**** Dataset
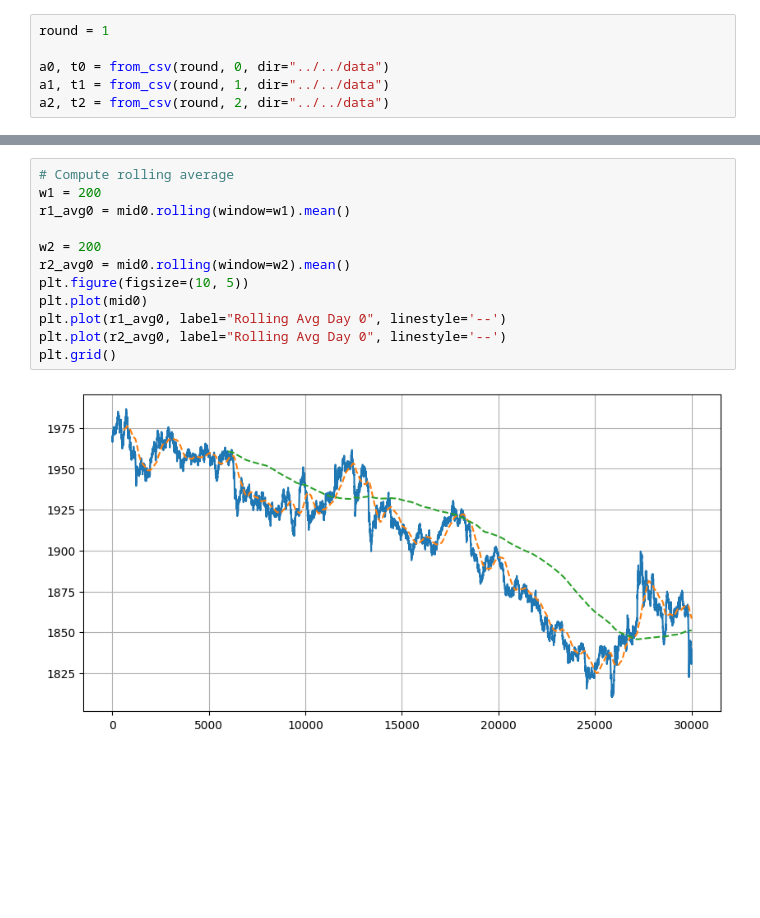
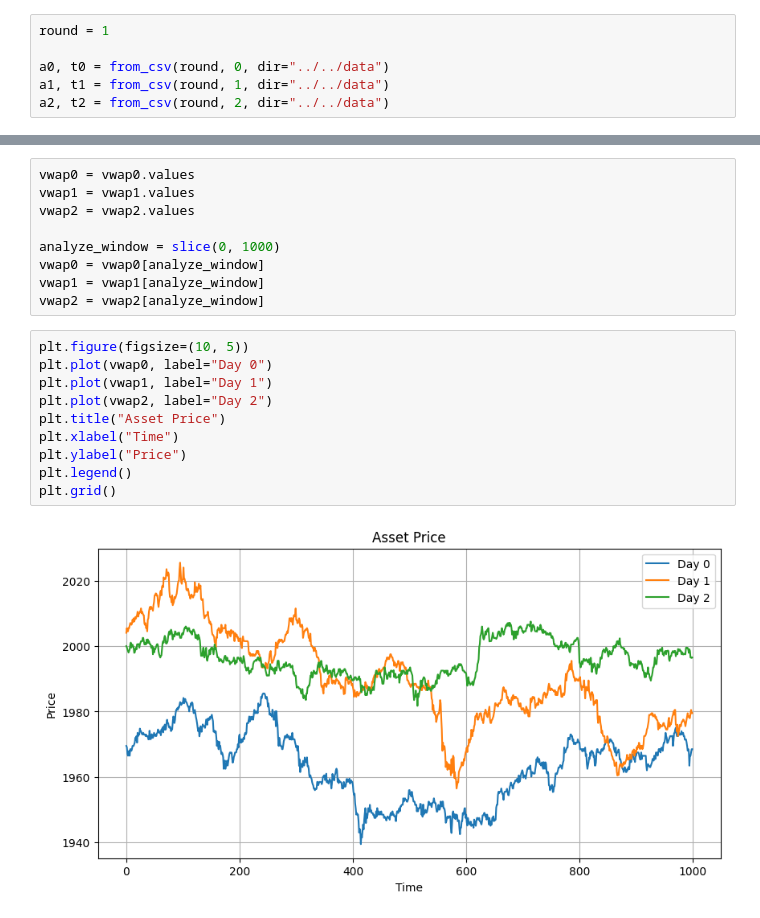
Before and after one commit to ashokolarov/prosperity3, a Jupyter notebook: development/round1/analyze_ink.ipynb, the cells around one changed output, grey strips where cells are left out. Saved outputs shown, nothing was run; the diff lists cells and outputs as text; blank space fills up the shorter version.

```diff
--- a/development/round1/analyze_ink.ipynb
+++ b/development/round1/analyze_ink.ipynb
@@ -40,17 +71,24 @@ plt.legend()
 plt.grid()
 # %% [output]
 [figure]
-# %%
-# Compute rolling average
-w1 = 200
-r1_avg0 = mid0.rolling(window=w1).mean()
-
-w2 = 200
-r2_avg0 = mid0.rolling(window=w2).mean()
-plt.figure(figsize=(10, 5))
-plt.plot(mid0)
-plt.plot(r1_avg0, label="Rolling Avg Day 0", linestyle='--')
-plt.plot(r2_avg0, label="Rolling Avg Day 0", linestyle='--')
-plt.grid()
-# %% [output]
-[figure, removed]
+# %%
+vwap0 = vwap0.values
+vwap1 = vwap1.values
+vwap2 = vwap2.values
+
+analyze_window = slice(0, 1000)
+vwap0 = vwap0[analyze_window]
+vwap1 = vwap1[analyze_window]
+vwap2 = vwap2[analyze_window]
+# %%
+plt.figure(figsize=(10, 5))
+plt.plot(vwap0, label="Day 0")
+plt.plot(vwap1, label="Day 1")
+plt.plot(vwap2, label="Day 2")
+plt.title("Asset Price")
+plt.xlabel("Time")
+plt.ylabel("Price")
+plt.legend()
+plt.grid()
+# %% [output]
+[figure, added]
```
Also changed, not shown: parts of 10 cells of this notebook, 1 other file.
********
Directions for this task
Show each line of the material that includes the string "Price" by copying it.

Written reply
+plt.title("Asset Price")
+plt.ylabel("Price")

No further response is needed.